# [What is being asked]
Copy out, from the entries below, each line that holds the string "column".

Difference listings
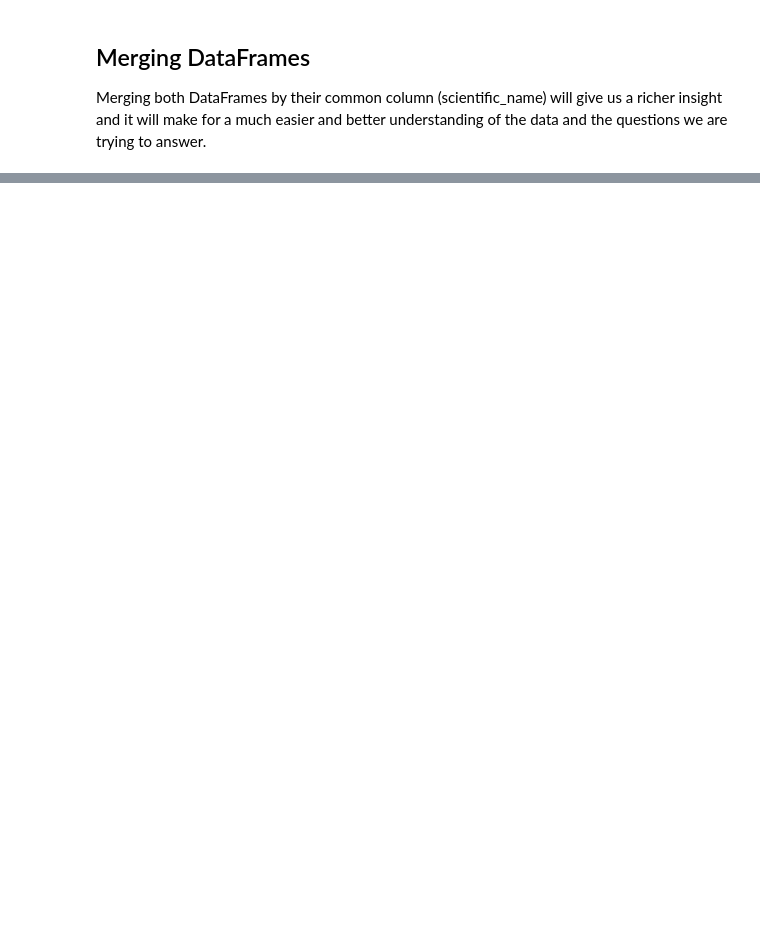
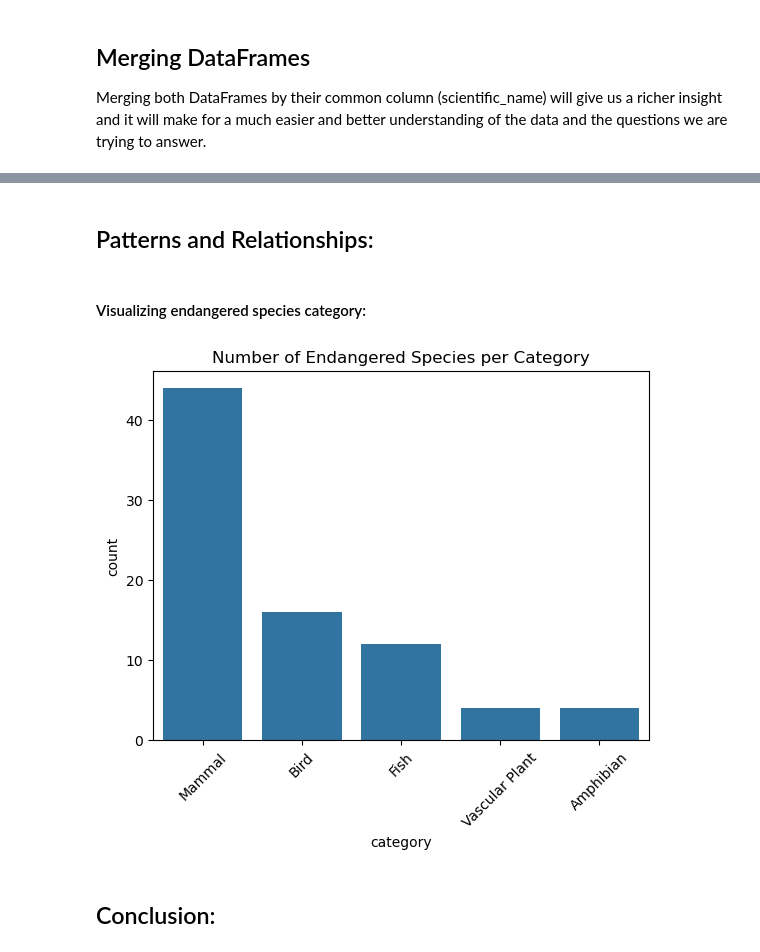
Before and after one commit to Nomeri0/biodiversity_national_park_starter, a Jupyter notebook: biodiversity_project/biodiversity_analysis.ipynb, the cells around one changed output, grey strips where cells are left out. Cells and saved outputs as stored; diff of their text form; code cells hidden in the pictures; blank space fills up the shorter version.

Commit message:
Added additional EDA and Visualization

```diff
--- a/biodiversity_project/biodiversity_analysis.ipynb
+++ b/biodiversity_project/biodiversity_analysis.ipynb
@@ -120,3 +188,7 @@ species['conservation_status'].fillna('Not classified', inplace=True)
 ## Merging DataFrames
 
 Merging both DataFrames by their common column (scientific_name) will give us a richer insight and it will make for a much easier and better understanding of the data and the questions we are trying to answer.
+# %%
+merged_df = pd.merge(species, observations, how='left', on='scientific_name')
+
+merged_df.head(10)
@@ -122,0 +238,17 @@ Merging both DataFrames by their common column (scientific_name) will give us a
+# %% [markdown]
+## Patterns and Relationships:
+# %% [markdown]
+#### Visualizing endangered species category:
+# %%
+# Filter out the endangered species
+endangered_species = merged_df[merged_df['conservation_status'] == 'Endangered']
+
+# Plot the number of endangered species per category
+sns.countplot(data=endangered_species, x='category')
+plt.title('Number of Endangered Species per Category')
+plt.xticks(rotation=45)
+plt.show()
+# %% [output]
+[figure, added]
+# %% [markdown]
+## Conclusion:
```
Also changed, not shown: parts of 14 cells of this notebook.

# [Result for this task]
 Merging both DataFrames by their common column (scientific_name) will give us a richer insight and it will make for a much easier and better understanding of the data and the questions we are trying to answer.
@@ -122,0 +238,17 @@ Merging both DataFrames by their common column (scientific_name) will give us a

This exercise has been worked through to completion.